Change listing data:
* * *

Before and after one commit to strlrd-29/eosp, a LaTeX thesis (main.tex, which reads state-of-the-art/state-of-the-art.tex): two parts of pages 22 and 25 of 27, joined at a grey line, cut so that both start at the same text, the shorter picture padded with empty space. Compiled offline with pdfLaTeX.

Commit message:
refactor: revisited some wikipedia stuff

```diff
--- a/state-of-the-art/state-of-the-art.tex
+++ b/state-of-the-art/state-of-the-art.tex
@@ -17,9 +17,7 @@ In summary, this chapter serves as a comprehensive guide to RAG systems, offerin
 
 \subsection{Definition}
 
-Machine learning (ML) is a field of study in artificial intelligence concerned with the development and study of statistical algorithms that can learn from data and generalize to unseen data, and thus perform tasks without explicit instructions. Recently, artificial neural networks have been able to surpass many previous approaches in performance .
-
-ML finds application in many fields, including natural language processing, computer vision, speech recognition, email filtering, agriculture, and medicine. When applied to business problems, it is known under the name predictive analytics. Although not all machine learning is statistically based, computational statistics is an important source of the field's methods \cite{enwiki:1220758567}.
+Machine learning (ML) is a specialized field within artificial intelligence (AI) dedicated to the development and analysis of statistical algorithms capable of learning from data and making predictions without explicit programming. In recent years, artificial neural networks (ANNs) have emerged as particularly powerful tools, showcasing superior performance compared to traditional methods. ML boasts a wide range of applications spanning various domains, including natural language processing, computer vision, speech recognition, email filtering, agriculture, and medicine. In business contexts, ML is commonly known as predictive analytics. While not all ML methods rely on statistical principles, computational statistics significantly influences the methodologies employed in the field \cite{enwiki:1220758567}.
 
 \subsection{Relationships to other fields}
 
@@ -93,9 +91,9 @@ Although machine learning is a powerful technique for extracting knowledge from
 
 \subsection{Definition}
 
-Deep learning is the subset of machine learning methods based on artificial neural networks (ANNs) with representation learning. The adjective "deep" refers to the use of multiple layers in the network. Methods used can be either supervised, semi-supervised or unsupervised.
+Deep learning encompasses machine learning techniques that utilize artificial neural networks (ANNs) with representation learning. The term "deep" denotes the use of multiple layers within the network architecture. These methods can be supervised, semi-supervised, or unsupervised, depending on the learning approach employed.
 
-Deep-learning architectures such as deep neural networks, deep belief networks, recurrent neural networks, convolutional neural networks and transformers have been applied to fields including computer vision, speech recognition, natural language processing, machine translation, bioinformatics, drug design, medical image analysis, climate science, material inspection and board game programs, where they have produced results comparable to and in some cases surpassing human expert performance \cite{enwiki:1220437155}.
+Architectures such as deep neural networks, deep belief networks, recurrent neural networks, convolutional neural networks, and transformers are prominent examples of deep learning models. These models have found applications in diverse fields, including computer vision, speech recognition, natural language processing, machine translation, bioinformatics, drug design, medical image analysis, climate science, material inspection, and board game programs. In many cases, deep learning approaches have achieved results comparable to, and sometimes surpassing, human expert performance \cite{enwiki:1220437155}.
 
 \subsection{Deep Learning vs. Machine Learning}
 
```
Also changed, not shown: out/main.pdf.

* * *

#### Exercise brief
Go through the records above and copy each line exactly.

#### Your solution
Before and after one commit to strlrd-29/eosp, a LaTeX thesis (main.tex, which reads state-of-the-art/state-of-the-art.tex): two parts of pages 22 and 25 of 27, joined at a grey line, cut so that both start at the same text, the shorter picture padded with empty space. Compiled offline with pdfLaTeX.

Commit message:
refactor: revisited some wikipedia stuff

```diff
--- a/state-of-the-art/state-of-the-art.tex
+++ b/state-of-the-art/state-of-the-art.tex
@@ -17,9 +17,7 @@ In summary, this chapter serves as a comprehensive guide to RAG systems, offerin
 
 \subsection{Definition}
 
-Machine learning (ML) is a field of study in artificial intelligence concerned with the development and study of statistical algorithms that can learn from data and generalize to unseen data, and thus perform tasks without explicit instructions. Recently, artificial neural networks have been able to surpass many previous approaches in performance .
-
-ML finds application in many fields, including natural language processing, computer vision, speech recognition, email filtering, agriculture, and medicine. When applied to business problems, it is known under the name predictive analytics. Although not all machine learning is statistically based, computational statistics is an important source of the field's methods \cite{enwiki:1220758567}.
+Machine learning (ML) is a specialized field within artificial intelligence (AI) dedicated to the development and analysis of statistical algorithms capable of learning from data and making predictions without explicit programming. In recent years, artificial neural networks (ANNs) have emerged as particularly powerful tools, showcasing superior performance compared to traditional methods. ML boasts a wide range of applications spanning various domains, including natural language processing, computer vision, speech recognition, email filtering, agriculture, and medicine. In business contexts, ML is commonly known as predictive analytics. While not all ML methods rely on statistical principles, computational statistics significantly influences the methodologies employed in the field \cite{enwiki:1220758567}.
 
 \subsection{Relationships to other fields}
 
@@ -93,9 +91,9 @@ Although machine learning is a powerful technique for extracting knowledge from
 
 \subsection{Definition}
 
-Deep learning is the subset of machine learning methods based on artificial neural networks (ANNs) with representation learning. The adjective "deep" refers to the use of multiple layers in the network. Methods used can be either supervised, semi-supervised or unsupervised.
+Deep learning encompasses machine learning techniques that utilize artificial neural networks (ANNs) with representation learning. The term "deep" denotes the use of multiple layers within the network architecture. These methods can be supervised, semi-supervised, or unsupervised, depending on the learning approach employed.
 
-Deep-learning architectures such as deep neural networks, deep belief networks, recurrent neural networks, convolutional neural networks and transformers have been applied to fields including computer vision, speech recognition, natural language processing, machine translation, bioinformatics, drug design, medical image analysis, climate science, material inspection and board game programs, where they have produced results comparable to and in some cases surpassing human expert performance \cite{enwiki:1220437155}.
+Architectures such as deep neural networks, deep belief networks, recurrent neural networks, convolutional neural networks, and transformers are prominent examples of deep learning models. These models have found applications in diverse fields, including computer vision, speech recognition, natural language processing, machine translation, bioinformatics, drug design, medical image analysis, climate science, material inspection, and board game programs. In many cases, deep learning approaches have achieved results comparable to, and sometimes surpassing, human expert performance \cite{enwiki:1220437155}.
 
 \subsection{Deep Learning vs. Machine Learning}
 
```
Also changed, not shown: out/main.pdf.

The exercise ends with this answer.